Aim of the task
Each line of the data below that contains "onclick" must be copied.

Stored records

......

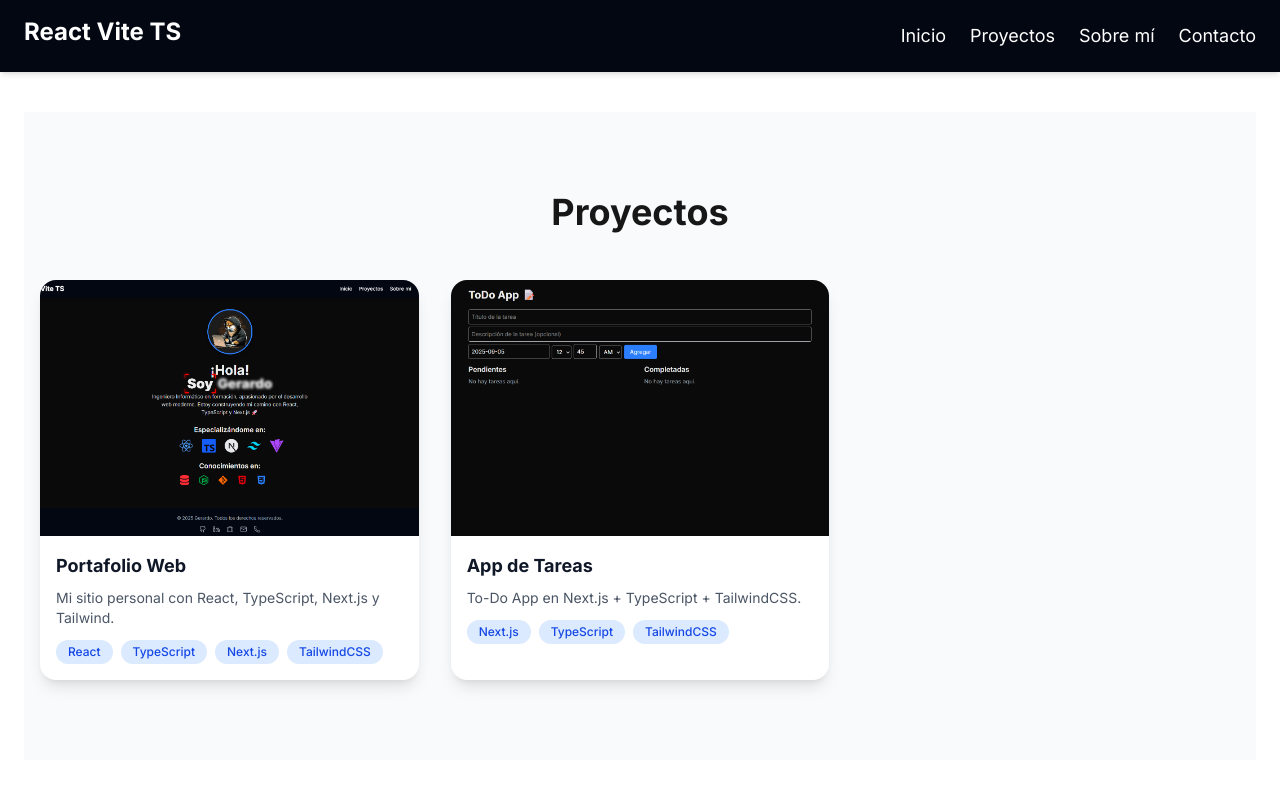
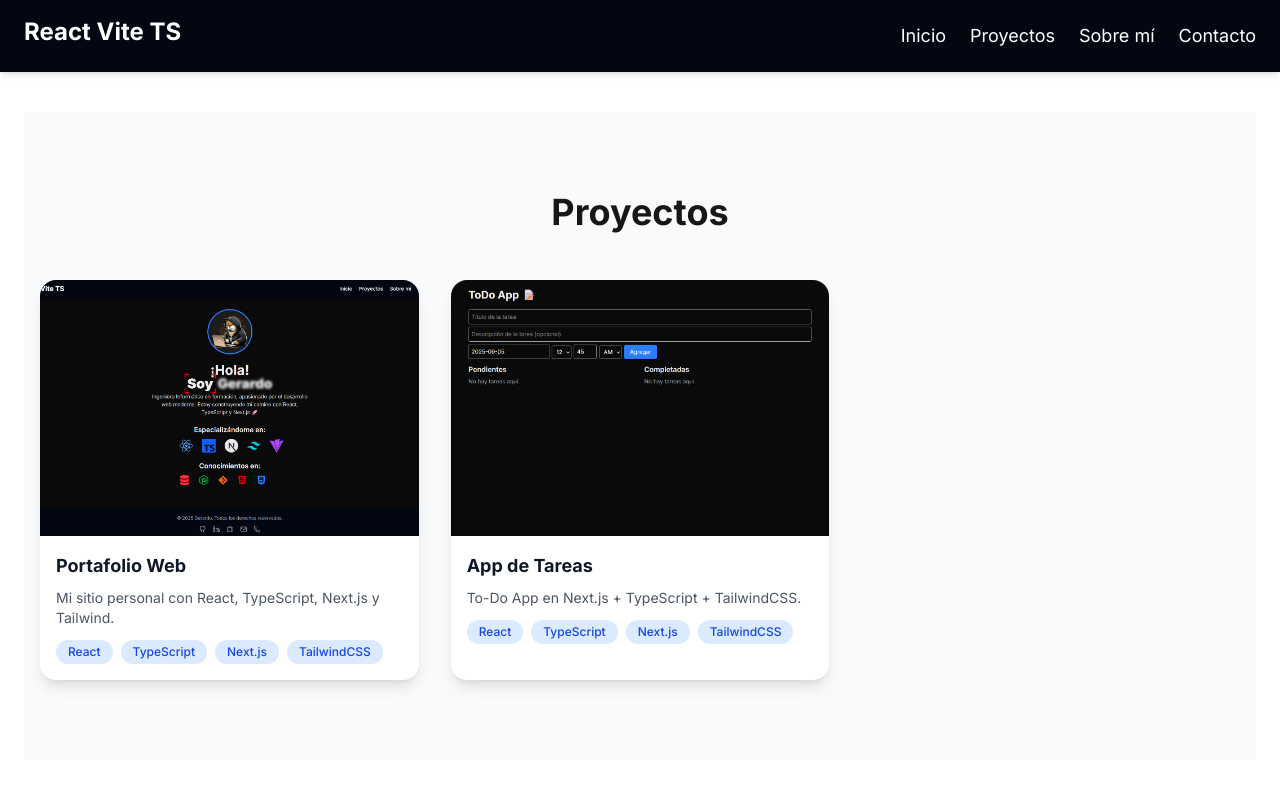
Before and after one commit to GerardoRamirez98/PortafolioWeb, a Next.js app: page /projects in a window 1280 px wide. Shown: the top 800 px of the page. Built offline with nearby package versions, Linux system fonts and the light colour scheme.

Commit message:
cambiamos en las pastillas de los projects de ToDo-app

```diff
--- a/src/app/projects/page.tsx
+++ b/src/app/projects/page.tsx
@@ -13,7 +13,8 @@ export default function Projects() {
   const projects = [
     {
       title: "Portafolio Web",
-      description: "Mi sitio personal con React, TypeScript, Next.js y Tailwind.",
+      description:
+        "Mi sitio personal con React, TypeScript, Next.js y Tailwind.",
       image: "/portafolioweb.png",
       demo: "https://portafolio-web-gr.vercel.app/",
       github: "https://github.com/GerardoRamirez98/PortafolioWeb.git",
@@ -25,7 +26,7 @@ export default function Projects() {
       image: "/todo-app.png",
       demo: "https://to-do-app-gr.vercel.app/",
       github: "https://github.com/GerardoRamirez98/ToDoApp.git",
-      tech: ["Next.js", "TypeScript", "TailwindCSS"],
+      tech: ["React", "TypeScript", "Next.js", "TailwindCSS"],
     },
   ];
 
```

......

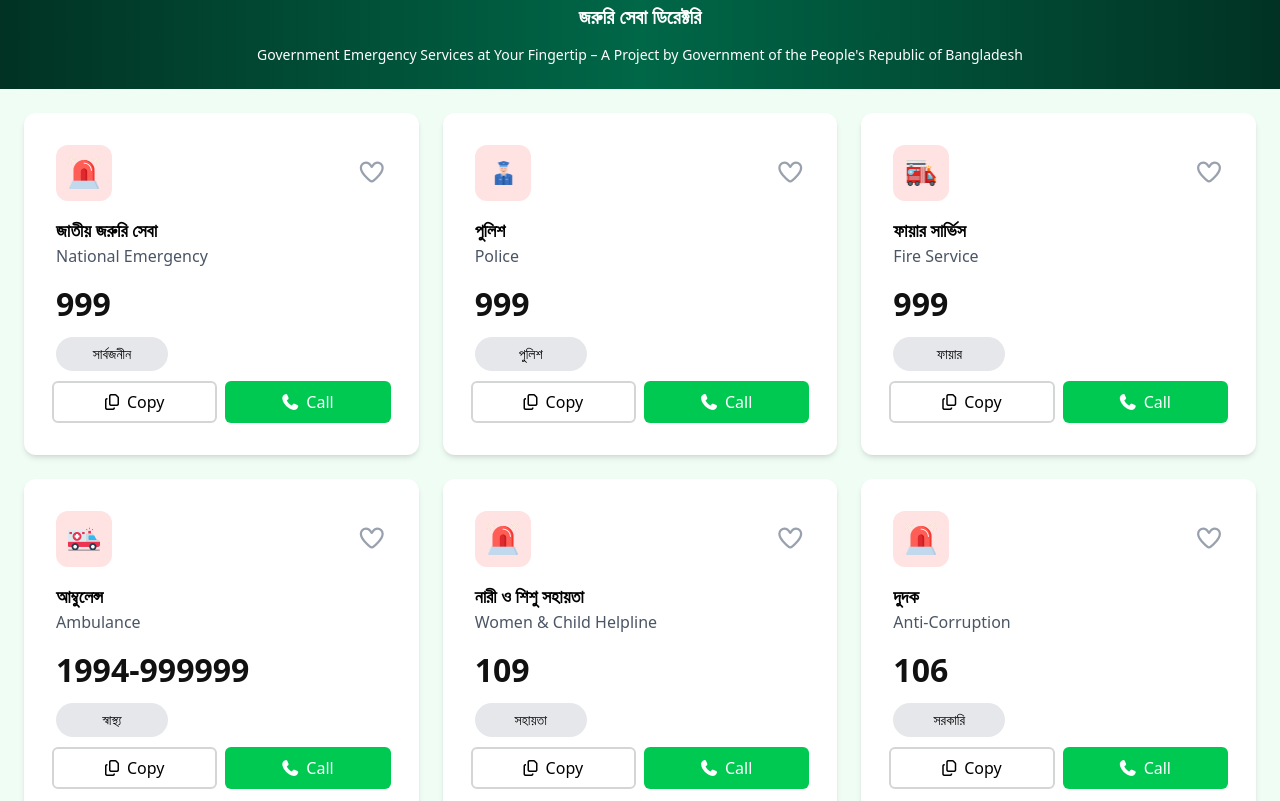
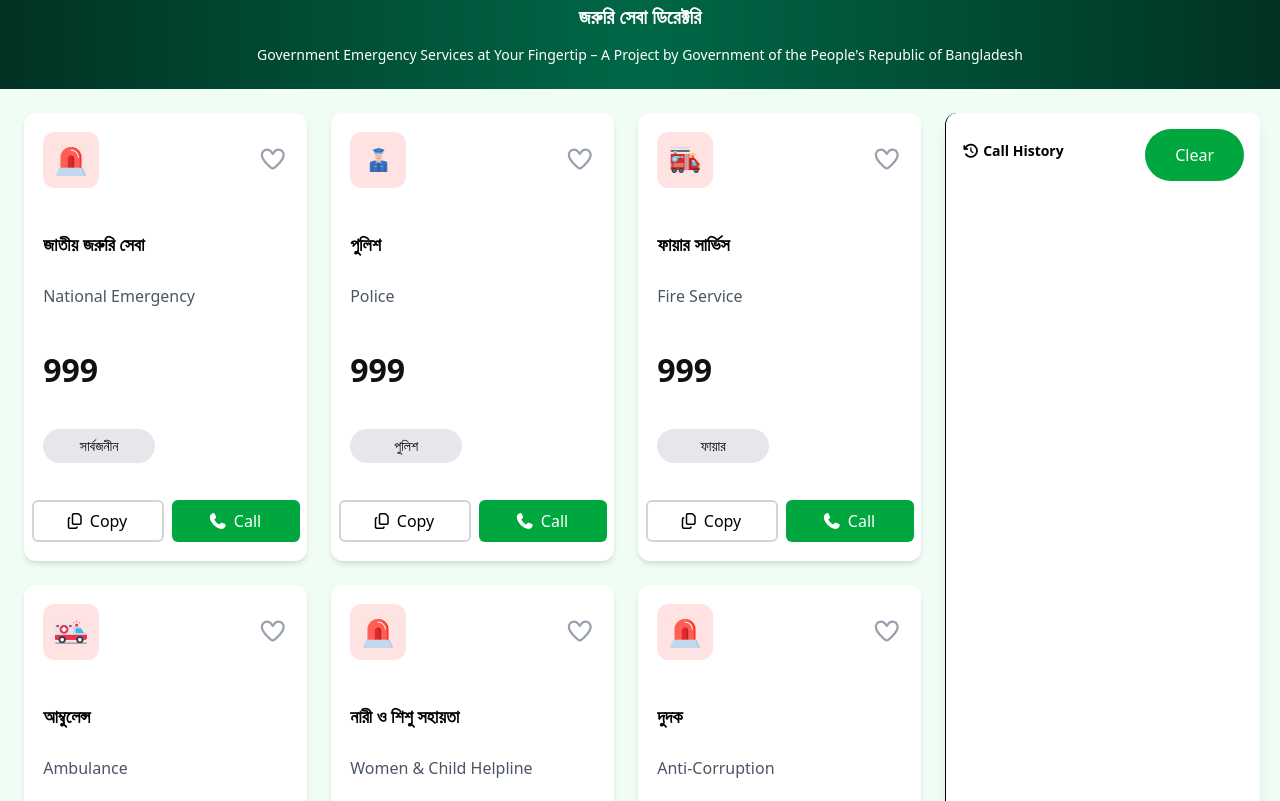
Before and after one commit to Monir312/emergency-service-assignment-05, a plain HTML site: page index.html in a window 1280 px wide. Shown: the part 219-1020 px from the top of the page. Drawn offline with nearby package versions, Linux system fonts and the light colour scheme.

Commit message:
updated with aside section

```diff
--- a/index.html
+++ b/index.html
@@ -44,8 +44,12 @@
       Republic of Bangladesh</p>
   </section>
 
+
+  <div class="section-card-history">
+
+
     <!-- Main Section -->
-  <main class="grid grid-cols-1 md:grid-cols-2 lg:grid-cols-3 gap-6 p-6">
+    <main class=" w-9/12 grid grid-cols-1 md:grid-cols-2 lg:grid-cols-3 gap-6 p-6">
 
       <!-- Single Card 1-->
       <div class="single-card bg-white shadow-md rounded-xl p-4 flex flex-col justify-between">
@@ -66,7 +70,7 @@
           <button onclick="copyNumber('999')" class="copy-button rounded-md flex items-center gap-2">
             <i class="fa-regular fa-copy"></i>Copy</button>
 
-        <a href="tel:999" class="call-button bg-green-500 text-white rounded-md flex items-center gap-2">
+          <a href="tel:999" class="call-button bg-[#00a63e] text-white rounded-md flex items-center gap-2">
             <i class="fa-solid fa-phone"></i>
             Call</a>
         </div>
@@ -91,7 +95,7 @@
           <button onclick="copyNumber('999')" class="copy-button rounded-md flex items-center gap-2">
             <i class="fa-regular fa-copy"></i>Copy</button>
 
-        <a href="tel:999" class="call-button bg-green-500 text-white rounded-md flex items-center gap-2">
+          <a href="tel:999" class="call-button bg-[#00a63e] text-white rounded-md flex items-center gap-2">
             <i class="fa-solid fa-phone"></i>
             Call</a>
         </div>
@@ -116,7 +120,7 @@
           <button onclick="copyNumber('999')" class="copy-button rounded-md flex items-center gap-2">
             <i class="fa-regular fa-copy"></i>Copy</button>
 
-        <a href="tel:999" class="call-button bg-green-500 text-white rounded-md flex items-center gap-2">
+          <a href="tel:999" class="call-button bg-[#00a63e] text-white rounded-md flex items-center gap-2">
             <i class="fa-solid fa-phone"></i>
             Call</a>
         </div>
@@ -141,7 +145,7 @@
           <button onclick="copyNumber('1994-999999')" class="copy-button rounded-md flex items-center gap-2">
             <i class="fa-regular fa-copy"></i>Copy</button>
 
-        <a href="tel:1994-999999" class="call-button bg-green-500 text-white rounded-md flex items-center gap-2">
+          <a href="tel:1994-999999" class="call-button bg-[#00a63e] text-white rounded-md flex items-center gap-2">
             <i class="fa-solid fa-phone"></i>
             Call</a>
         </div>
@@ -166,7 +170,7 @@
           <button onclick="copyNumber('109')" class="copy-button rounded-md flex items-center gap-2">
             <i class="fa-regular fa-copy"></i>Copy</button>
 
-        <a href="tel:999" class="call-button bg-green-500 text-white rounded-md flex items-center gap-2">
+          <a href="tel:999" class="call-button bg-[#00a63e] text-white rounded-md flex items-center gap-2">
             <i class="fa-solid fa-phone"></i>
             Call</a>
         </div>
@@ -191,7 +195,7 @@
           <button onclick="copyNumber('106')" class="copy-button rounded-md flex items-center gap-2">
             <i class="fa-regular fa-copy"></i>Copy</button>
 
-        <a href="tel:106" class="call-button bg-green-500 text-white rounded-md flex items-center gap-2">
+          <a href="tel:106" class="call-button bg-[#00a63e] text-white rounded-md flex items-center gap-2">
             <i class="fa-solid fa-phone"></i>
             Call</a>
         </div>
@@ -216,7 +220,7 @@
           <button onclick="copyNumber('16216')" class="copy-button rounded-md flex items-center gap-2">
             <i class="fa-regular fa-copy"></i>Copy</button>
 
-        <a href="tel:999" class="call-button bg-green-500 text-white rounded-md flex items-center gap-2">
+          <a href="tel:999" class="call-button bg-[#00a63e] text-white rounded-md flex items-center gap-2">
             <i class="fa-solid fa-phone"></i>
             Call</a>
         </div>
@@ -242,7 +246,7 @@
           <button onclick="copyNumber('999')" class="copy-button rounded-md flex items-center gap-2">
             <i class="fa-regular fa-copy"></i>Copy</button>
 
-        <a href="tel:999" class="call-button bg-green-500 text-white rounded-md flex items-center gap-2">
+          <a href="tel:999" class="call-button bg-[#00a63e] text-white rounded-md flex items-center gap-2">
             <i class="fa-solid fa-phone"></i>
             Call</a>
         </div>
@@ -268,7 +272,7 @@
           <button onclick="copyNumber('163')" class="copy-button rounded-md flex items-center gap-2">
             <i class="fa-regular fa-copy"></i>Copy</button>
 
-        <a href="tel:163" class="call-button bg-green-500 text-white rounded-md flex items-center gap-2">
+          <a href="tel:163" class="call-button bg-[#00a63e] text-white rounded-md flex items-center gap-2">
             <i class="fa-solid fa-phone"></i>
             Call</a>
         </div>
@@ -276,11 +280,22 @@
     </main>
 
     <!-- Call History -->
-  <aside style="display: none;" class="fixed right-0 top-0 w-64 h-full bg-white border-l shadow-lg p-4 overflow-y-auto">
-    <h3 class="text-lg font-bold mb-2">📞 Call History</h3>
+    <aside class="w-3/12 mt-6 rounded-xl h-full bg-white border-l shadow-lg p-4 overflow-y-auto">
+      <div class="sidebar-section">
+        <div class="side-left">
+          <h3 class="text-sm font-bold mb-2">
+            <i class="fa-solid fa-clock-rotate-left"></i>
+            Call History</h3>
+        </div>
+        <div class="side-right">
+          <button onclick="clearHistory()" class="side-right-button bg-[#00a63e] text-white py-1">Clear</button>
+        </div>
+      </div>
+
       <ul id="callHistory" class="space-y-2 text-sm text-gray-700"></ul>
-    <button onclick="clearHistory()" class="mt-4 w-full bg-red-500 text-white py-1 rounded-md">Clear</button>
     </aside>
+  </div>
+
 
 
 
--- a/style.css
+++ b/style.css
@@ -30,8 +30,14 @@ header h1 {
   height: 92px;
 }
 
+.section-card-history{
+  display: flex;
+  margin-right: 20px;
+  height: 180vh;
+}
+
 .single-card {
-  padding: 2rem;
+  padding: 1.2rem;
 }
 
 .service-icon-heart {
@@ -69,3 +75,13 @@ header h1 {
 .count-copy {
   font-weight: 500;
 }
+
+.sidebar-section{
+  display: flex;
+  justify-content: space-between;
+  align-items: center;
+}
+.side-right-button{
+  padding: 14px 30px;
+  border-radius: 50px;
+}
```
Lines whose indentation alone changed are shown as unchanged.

......

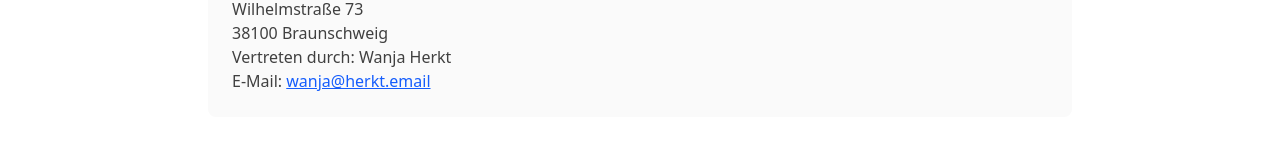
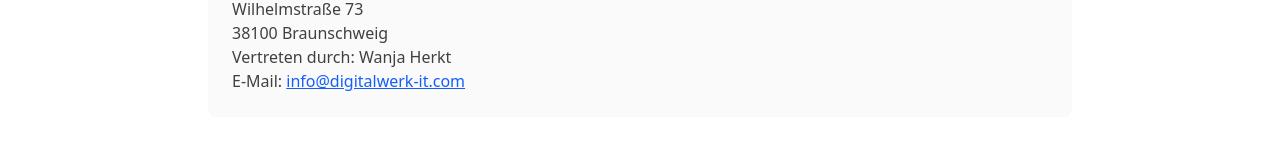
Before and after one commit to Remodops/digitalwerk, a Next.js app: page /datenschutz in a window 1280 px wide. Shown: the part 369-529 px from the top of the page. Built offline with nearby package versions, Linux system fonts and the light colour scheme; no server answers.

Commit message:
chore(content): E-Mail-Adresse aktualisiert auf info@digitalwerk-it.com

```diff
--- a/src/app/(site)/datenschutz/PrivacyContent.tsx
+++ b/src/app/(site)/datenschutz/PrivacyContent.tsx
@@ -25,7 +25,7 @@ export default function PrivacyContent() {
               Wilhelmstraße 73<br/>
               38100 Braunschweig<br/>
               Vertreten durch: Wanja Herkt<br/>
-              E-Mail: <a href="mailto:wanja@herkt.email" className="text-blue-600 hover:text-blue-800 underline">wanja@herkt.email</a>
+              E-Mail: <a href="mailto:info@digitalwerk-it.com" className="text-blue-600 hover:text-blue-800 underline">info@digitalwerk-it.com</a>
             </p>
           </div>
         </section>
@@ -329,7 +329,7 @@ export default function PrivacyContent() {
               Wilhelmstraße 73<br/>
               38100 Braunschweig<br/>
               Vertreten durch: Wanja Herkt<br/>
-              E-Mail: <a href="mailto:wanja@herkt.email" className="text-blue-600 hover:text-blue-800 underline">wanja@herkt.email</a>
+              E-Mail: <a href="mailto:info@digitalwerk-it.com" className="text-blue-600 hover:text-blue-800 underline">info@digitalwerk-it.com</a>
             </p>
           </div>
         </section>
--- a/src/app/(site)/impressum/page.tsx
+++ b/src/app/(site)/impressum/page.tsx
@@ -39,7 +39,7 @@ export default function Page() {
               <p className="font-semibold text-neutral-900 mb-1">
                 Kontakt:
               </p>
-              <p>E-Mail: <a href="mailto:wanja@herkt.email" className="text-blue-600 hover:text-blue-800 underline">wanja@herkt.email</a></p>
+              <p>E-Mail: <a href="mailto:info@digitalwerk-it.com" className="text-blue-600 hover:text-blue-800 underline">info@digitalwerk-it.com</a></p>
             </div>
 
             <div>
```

......

Answer section
           <button onclick="copyNumber('999')" class="copy-button rounded-md flex items-center gap-2">
           <button onclick="copyNumber('999')" class="copy-button rounded-md flex items-center gap-2">
           <button onclick="copyNumber('999')" class="copy-button rounded-md flex items-center gap-2">
           <button onclick="copyNumber('1994-999999')" class="copy-button rounded-md flex items-center gap-2">
           <button onclick="copyNumber('109')" class="copy-button rounded-md flex items-center gap-2">
           <button onclick="copyNumber('106')" class="copy-button rounded-md flex items-center gap-2">
           <button onclick="copyNumber('16216')" class="copy-button rounded-md flex items-center gap-2">
           <button onclick="copyNumber('999')" class="copy-button rounded-md flex items-center gap-2">
           <button onclick="copyNumber('163')" class="copy-button rounded-md flex items-center gap-2">
+          <button onclick="clearHistory()" class="side-right-button bg-[#00a63e] text-white py-1">Clear</button>
-    <button onclick="clearHistory()" class="mt-4 w-full bg-red-500 text-white py-1 rounded-md">Clear</button>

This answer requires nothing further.